What brings you great pride and joy?
The idea that I can actually help this school make some changes. The notion that after almost 2 years in this building I’m starting to hear teachers asking for more access to technology with specific projects or instructional reasons in mind. Instead of generalized complaining about not having "computers," teachers are identifying specific instructional needs that are much easier for me to bring forward to the principal or district technology staff than, "We need some more computers."
How have you made a difference for good in the lives of those you serve?
Teachers are feeling empowered to try new things and students naturally benefit. I try not to push, but if I see an opportunity to introduce some technology into a lesson or project, I will make it a point to visit that teacher’s room a few times and strike up a conversation. Usually, I’ll open the discussion by saying something like, "You know – I was thinking of your Black History Month project when I found [insert resource here] on the ‘net and thought it might be a good fit…"
What brings you quiet satisfaction?
Planting small seeds and watching them grow.
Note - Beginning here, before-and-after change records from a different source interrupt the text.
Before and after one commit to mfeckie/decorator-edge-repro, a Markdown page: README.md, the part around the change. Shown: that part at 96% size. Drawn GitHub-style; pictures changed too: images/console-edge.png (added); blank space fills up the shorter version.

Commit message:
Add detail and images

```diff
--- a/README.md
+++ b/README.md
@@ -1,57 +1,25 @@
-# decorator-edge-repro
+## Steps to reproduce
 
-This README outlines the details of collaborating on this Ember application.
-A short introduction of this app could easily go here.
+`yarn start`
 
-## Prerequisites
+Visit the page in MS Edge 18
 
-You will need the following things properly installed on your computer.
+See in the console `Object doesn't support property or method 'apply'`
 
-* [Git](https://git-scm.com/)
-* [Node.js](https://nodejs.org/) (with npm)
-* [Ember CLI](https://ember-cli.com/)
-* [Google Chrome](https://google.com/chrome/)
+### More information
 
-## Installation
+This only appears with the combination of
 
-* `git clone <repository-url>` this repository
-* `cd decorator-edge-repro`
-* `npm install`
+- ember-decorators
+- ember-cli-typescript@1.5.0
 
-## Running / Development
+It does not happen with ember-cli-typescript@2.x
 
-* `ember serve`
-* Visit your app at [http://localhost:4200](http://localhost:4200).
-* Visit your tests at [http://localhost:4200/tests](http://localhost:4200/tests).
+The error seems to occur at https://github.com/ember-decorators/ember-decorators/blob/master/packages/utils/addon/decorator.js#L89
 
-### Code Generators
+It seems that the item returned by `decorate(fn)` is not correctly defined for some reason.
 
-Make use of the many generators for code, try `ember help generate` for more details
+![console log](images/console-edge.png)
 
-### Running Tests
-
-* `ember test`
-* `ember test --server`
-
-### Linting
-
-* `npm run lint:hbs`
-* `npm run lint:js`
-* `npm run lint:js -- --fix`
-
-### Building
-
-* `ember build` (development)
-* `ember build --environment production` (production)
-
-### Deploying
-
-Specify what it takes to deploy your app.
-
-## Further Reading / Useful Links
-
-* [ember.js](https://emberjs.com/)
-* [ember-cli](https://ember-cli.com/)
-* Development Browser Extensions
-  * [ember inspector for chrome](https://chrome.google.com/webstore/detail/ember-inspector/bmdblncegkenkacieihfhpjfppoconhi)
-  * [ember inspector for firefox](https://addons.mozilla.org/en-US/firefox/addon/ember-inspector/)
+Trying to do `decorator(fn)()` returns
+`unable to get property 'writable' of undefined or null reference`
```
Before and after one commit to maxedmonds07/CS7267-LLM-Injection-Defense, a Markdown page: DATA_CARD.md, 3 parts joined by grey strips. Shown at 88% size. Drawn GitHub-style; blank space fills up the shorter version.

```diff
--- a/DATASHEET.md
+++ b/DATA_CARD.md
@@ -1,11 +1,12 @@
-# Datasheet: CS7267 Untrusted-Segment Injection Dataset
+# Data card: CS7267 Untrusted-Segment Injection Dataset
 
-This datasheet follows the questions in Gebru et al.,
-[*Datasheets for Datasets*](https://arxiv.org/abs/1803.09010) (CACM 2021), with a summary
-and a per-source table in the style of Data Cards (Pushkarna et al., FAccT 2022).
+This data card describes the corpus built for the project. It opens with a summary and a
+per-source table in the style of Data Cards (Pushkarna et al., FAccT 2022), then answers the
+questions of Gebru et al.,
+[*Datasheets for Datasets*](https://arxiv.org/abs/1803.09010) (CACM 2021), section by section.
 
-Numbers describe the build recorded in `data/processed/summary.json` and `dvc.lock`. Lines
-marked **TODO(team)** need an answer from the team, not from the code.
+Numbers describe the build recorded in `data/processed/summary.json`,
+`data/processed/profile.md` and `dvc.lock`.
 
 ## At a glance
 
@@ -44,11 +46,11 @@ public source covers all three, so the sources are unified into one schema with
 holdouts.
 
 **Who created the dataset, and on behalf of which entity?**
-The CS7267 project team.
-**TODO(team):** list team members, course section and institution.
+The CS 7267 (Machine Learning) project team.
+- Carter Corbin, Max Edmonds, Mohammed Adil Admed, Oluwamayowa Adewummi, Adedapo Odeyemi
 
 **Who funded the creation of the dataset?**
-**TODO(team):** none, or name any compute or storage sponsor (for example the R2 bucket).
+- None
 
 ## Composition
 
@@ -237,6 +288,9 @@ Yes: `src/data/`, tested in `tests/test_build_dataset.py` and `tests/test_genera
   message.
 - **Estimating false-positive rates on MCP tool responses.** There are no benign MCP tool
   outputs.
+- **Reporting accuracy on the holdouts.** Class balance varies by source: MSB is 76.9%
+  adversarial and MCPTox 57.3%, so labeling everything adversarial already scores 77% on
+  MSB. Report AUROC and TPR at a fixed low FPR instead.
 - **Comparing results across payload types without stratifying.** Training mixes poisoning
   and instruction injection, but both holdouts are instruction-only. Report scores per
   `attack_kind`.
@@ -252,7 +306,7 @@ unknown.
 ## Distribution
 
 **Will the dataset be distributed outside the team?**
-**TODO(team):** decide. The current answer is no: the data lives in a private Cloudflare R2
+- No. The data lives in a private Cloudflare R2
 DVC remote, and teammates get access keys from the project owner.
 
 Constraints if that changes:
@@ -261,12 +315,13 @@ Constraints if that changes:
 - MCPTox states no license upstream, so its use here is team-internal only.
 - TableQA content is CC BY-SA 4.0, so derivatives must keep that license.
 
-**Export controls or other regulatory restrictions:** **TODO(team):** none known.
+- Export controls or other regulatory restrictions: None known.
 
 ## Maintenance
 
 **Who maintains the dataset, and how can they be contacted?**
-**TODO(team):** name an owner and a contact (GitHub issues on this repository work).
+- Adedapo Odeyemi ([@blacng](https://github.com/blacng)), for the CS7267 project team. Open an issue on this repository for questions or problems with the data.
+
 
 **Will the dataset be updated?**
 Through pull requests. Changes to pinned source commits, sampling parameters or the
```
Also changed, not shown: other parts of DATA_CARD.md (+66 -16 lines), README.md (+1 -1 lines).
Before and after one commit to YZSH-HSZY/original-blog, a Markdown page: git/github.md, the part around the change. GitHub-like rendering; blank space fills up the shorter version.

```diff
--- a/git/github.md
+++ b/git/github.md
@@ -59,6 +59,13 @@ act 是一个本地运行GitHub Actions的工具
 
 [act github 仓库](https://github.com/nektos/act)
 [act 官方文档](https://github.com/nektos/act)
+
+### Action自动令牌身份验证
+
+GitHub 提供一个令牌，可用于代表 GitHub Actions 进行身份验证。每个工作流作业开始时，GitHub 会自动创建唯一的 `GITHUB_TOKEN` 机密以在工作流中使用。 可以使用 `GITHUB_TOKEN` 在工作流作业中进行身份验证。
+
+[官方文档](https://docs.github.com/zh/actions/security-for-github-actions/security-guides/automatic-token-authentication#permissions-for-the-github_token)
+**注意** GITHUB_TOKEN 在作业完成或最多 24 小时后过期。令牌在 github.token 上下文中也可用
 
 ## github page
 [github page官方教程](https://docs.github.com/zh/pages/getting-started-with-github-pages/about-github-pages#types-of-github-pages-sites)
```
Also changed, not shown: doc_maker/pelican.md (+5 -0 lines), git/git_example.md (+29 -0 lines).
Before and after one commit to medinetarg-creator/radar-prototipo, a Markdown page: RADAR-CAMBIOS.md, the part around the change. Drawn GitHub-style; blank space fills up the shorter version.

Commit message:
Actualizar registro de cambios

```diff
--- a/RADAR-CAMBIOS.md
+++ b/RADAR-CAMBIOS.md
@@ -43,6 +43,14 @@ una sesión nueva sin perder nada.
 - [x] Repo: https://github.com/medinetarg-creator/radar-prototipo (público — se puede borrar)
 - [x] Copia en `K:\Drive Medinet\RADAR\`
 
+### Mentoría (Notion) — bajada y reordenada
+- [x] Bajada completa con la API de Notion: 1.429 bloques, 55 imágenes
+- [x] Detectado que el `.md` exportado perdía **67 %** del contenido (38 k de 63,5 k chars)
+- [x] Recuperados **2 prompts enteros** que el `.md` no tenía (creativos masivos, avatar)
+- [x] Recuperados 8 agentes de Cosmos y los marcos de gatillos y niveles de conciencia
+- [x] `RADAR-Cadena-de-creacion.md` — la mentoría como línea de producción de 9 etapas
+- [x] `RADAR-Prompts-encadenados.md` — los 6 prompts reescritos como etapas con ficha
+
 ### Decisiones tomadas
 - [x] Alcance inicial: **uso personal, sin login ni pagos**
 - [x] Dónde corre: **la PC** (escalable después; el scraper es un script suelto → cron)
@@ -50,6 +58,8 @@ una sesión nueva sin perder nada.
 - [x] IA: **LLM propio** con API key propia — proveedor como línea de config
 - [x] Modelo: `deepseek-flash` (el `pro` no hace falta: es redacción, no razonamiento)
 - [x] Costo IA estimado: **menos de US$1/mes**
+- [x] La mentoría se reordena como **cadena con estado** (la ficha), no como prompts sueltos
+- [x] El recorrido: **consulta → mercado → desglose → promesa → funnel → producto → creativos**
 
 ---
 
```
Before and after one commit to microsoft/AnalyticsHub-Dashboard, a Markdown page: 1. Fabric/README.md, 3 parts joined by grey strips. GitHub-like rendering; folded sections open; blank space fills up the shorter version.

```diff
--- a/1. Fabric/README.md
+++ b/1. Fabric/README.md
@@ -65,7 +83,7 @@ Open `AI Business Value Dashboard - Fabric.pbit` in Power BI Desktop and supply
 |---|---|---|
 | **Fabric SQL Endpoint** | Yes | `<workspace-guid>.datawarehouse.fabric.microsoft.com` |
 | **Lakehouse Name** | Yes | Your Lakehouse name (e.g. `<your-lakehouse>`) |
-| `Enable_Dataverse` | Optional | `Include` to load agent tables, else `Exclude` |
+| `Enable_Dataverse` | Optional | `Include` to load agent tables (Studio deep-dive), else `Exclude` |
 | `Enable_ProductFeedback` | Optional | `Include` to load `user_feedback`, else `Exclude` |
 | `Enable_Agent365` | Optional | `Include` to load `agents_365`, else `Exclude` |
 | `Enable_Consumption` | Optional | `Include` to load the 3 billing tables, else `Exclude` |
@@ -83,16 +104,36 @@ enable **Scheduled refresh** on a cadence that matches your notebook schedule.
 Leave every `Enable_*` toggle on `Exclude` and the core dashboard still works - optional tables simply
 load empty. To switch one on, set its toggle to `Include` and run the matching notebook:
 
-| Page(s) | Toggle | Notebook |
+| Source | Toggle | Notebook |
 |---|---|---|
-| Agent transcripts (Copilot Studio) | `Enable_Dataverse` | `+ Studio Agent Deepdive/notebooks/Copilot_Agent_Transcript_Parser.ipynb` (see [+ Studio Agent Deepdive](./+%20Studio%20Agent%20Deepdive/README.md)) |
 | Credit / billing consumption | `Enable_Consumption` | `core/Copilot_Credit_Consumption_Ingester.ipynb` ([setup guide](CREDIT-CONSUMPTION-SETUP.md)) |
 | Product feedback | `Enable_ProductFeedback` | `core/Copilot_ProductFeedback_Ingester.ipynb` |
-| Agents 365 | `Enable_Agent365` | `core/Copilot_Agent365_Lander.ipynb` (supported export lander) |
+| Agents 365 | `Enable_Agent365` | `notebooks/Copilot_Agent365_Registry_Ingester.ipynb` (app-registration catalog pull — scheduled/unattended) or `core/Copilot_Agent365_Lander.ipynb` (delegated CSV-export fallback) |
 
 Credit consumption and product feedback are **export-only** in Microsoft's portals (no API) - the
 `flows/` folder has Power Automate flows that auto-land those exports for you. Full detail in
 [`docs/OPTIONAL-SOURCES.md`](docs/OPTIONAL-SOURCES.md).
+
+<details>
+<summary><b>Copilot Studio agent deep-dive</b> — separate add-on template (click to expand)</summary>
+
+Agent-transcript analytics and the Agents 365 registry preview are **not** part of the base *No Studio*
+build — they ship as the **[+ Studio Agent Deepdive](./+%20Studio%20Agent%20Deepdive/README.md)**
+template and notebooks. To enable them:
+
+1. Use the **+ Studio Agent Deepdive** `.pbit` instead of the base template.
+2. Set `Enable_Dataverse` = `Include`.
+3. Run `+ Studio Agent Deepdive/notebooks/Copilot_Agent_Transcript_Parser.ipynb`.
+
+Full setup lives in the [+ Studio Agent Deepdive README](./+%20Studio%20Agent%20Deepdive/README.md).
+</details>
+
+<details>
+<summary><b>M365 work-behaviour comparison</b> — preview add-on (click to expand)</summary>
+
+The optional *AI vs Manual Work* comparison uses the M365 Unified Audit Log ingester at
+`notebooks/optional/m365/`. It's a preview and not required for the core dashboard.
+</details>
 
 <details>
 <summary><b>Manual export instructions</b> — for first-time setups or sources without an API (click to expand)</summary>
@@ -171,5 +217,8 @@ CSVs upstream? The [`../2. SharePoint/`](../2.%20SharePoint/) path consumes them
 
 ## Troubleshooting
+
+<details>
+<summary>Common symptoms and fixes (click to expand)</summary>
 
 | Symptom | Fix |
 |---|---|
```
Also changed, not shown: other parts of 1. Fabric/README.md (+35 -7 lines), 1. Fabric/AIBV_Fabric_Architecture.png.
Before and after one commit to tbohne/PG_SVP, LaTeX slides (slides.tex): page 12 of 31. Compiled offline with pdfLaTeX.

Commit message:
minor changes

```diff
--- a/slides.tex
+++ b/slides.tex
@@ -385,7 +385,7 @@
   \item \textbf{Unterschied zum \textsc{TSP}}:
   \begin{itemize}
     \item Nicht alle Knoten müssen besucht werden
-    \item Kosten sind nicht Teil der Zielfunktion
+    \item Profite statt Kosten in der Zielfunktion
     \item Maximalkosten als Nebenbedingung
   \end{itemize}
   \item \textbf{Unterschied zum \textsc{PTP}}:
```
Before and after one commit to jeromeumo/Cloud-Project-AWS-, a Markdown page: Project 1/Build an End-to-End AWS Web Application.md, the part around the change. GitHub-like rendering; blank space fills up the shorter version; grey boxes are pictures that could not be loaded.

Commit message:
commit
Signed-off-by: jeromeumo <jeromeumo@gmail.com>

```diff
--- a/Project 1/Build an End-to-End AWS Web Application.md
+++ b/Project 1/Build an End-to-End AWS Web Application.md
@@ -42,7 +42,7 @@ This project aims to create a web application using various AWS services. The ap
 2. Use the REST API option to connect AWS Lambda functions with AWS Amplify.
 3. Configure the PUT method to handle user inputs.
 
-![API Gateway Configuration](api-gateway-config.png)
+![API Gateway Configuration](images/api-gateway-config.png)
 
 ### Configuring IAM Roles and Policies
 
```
There isn’t much more satisfying than spending an hour with a teacher who "knows nothing about technology" only to see them 5 days later maintaining a classroom wiki and posting poetry on her blog for students to comment on.
What have you learned over the last few months?
I’ve learned that you can’t motivate with policy. It is far more powerful to start small with an interested individual or group than it is to roll out mandates, policies, and programs at faculty meetings. I doubt we’d have as many teachers working on the projects they’re doing now if we had required it. But now I routinely have teachers stopping me in the hall and saying, "You know that project you’re working on with Mrs. Smith? I’d like to try something similar but I don’t know where to start…"
I’ve also learned that I have an amazingly supportive district leadership team. I spent over an hour with the assistant superintendent discussing what support (if any) would be available to me as I pursued my doctorate. While she conceded there were no financial supports in place, she was more than willing to accommodate me with paid time off to work on writing and research.
How can you use this information (above) to move your organization forward?
The fact that I feel like I’ve answered 5 questions with the same response tells something: All of the work I’m doing is interrelated and it’s all about empowering teachers to do different things to reach and engage kids. I’m in classrooms more so teachers are more receptive to my being there and less threatened that it’s an "evaluation." That means that they (hopefully) feel OK about trying something new — even if it flops — without fear of some negative repercussion.
There’s a buzz around the building and I’m hopeful that we’ll soon reach a critical mass where "traditional" teaching will become the exception and not the rule.
If a teacher who "isn’t good with computers" can create and maintain a poetry blog, I’m optimistic that we’re on the right track. As such, I am hoping to take some of this momentum as I participate in our district’s technology provisioning committee and make the case for more access to computers for teachers and students.
Thanks for the tag, Kelly — I didn’t know I had so much to say.